Next-generation iPhones likely to focus on internal improvements.
Seven Years Ago Today, Steve Jobs Introduced the iPhone
Today, we're introducing three revolutionary products. The first one is a widescreen iPod with touch controls. The second is a revolutionary mobile phone. And the third is a breakthrough Internet communications device. So, three things: a widescreen iPod with touch controls, a revolutionary mobile phone, and a breakthrough Internet communications device. An iPod, a phone, and an Internet communicator. An iPod, a phone...are you getting it? These are not three separate devices. This is one device. And we are calling it iPhone. Today, Apple is going to reinvent the phone.
Late last year, former Apple engineer Andy Grignon, who was in charge of the radios on the original iPhone, gave behind-the-scenes look at how Apple patched together demos for the introduction, with Steve Jobs showing off developmental devices full of buggy software and hardware issues. The iPhone team knew that everything had to go just right for the live iPhone demos to succeed, and they did, turning the smartphone industry on its head even as Apple continue to scramble to finish work on the iPhone.
Apple had actually been interested first in developing a tablet known as "Safari Pad", but as noted by a number of sources including Steve Jobs himself, the company shifted gears once it became clear how revolutionary the multi-touch interface developed for the tablet could be for a smartphone.

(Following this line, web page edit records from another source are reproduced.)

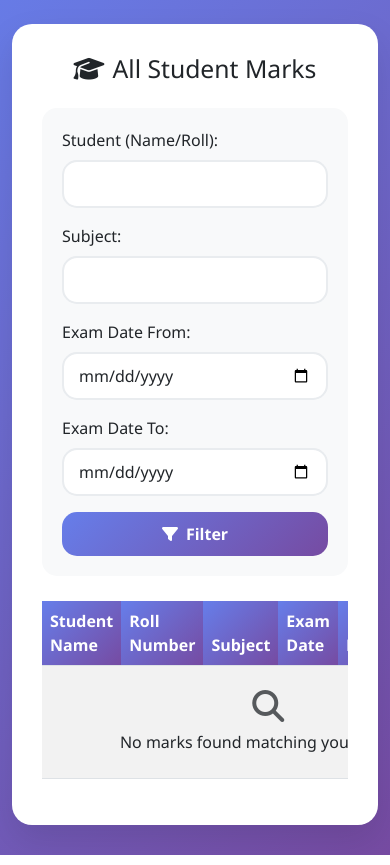
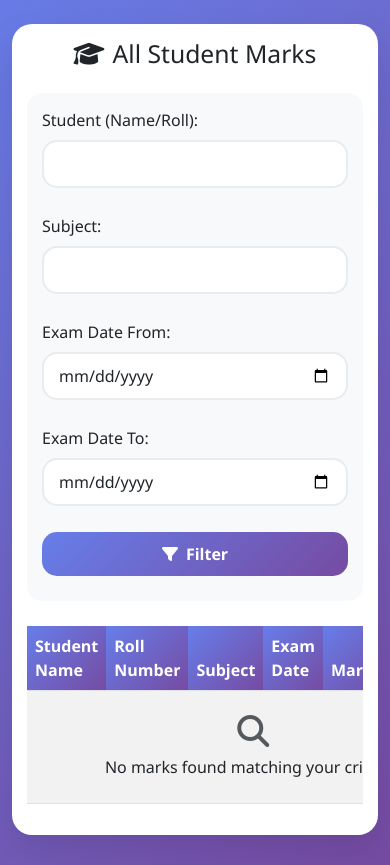
Before and after one commit to 98iam/ATTENDENCE, a Flask app: page /all_marks in a window 390 px wide. Shown: the part 76-941 px from the top of the page. Run offline with Flask 3, Linux system fonts and the light colour scheme; data that the repository does not hold is empty; some libraries are stand-ins or nearby versions.

Commit message:
feat: Enhance mobile responsiveness across templates
This commit improves the mobile user experience by implementing several key changes:

- Added viewport meta tag to index.html for proper scaling.
- Made typography responsive in index.html via style.css media queries.
- Adjusted spacing and padding in index.html, attendance.html (swipe cards), all_student_marks.html (main container and filters), and marks_entry.html (main container and filters) for better layout on small screens.
- Ensured navigation menus are collapsible (hamburger menu) on mobile, specifically updating the admin.html navbar.
- Made tables responsive using .table-responsive in dashboard.html and student_detail.html to prevent layout breakage.
- Ensured other elements like buttons and forms are generally flexible, relying on Bootstrap's responsive features.

These changes aim to provide a more consistent and user-friendly experience on mobile devices.

```diff
--- a/app/static/css/style.css
+++ b/app/static/css/style.css
@@ -82,3 +82,18 @@ button:hover {
 button:active {
     transform: scale(0.95);
 }
+
+/* Media Queries for Responsive Typography */
+@media (max-width: 600px) {
+    header h1 {
+        font-size: 1.8em; /* Reduced font size for smaller screens */
+    }
+
+    main p {
+        font-size: 1em; /* Reduced font size for smaller screens */
+    }
+
+    main {
+        padding: 1em; /* Also adjust padding for smaller screens */
+    }
+}
--- a/app/templates/admin.html
+++ b/app/templates/admin.html
@@ -102,6 +102,10 @@
                 <a class="navbar-brand fw-bold text-primary" href="/">
                     <i class="fas fa-cog me-2"></i>Admin Panel
                 </a>
+        <button class="navbar-toggler" type="button" data-bs-toggle="collapse" data-bs-target="#adminNavbarNav" aria-controls="adminNavbarNav" aria-expanded="false" aria-label="Toggle navigation">
+            <span class="navbar-toggler-icon"></span>
+        </button>
+        <div class="collapse navbar-collapse" id="adminNavbarNav">
             <div class="navbar-nav ms-auto">
                 <a class="nav-link" href="{{ url_for('attendance') }}">
                     <i class="fas fa-users me-1"></i>Attendance
@@ -113,6 +117,7 @@
                     <i class="fas fa-marker me-1"></i>Marks Entry
                 </a>
                 <a class="nav-link" href="{{ url_for('all_student_marks_route') }}"><i class="fas fa-graduation-cap me-1"></i>All Marks</a>
+            </div>
                 </div>
             </div>
         </nav>
--- a/app/templates/all_student_marks.html
+++ b/app/templates/all_student_marks.html
@@ -65,6 +65,24 @@
          .navbar-dark .navbar-nav .nav-link.active {
             background-color: rgba(255, 255, 255, 0.2);
             border-radius: 10px;
+        }
+
+        @media (max-width: 767px) {
+            .main-container {
+                padding: 15px;
+            }
+            .filter-section {
+                padding: 15px;
+            }
+            .filter-section .row > div { /* Make filter inputs stack nicely */
+                margin-bottom: 10px;
+            }
+            .filter-section .d-flex.align-items-end { /* Ensure button aligns well when stacked */
+                align-items: stretch !important;
+            }
+             .filter-section .d-flex.align-items-end button {
+                width: 100%;
+            }
         }
     </style>
 
--- a/app/templates/dashboard.html
+++ b/app/templates/dashboard.html
@@ -286,7 +286,7 @@
                         </button>
                     </div>
 
-                    <div class="student-table">
+                    <div class="student-table table-responsive">
                         <table class="table table-hover mb-0">
                             <thead>
                                 <tr>
--- a/app/templates/index.html
+++ b/app/templates/index.html
@@ -1,6 +1,7 @@
 <!DOCTYPE html>
 <html>
 <head>
+    <meta name="viewport" content="width=device-width, initial-scale=1.0">
     <title>{{ title }} - Flask App</title>
     <link rel="stylesheet" href="{{ url_for('static', filename='css/style.css') }}">
 </head>
--- a/app/templates/student_detail.html
+++ b/app/templates/student_detail.html
@@ -330,7 +330,7 @@
                 <i class="fas fa-calendar me-2"></i>{{ month }}
                 <span class="badge bg-light text-dark ms-2">{{ records|length }} records</span>
             </h5>
-            <div class="attendance-table">
+            <div class="attendance-table table-responsive">
                 <table class="table table-hover mb-0">
                     <thead>
                         <tr>
```
Also changed, not shown: app/templates/attendance.html (+8 -5 lines), app/templates/marks_entry.html (+9 -0 lines). Lines whose indentation alone changed are shown as unchanged.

Apple's tablet wouldn't surface until the launch of the iPad in 2010, three years after the introduction of the iPhone.
Seven years after the famous Macworld 2007 keynote, the iPhone has seen significant enhancements in every area, but the original iPhone remains recognizable as Apple has maintained the overall look of a sleek design with a larger touchscreen and a single round home button on the face of the device.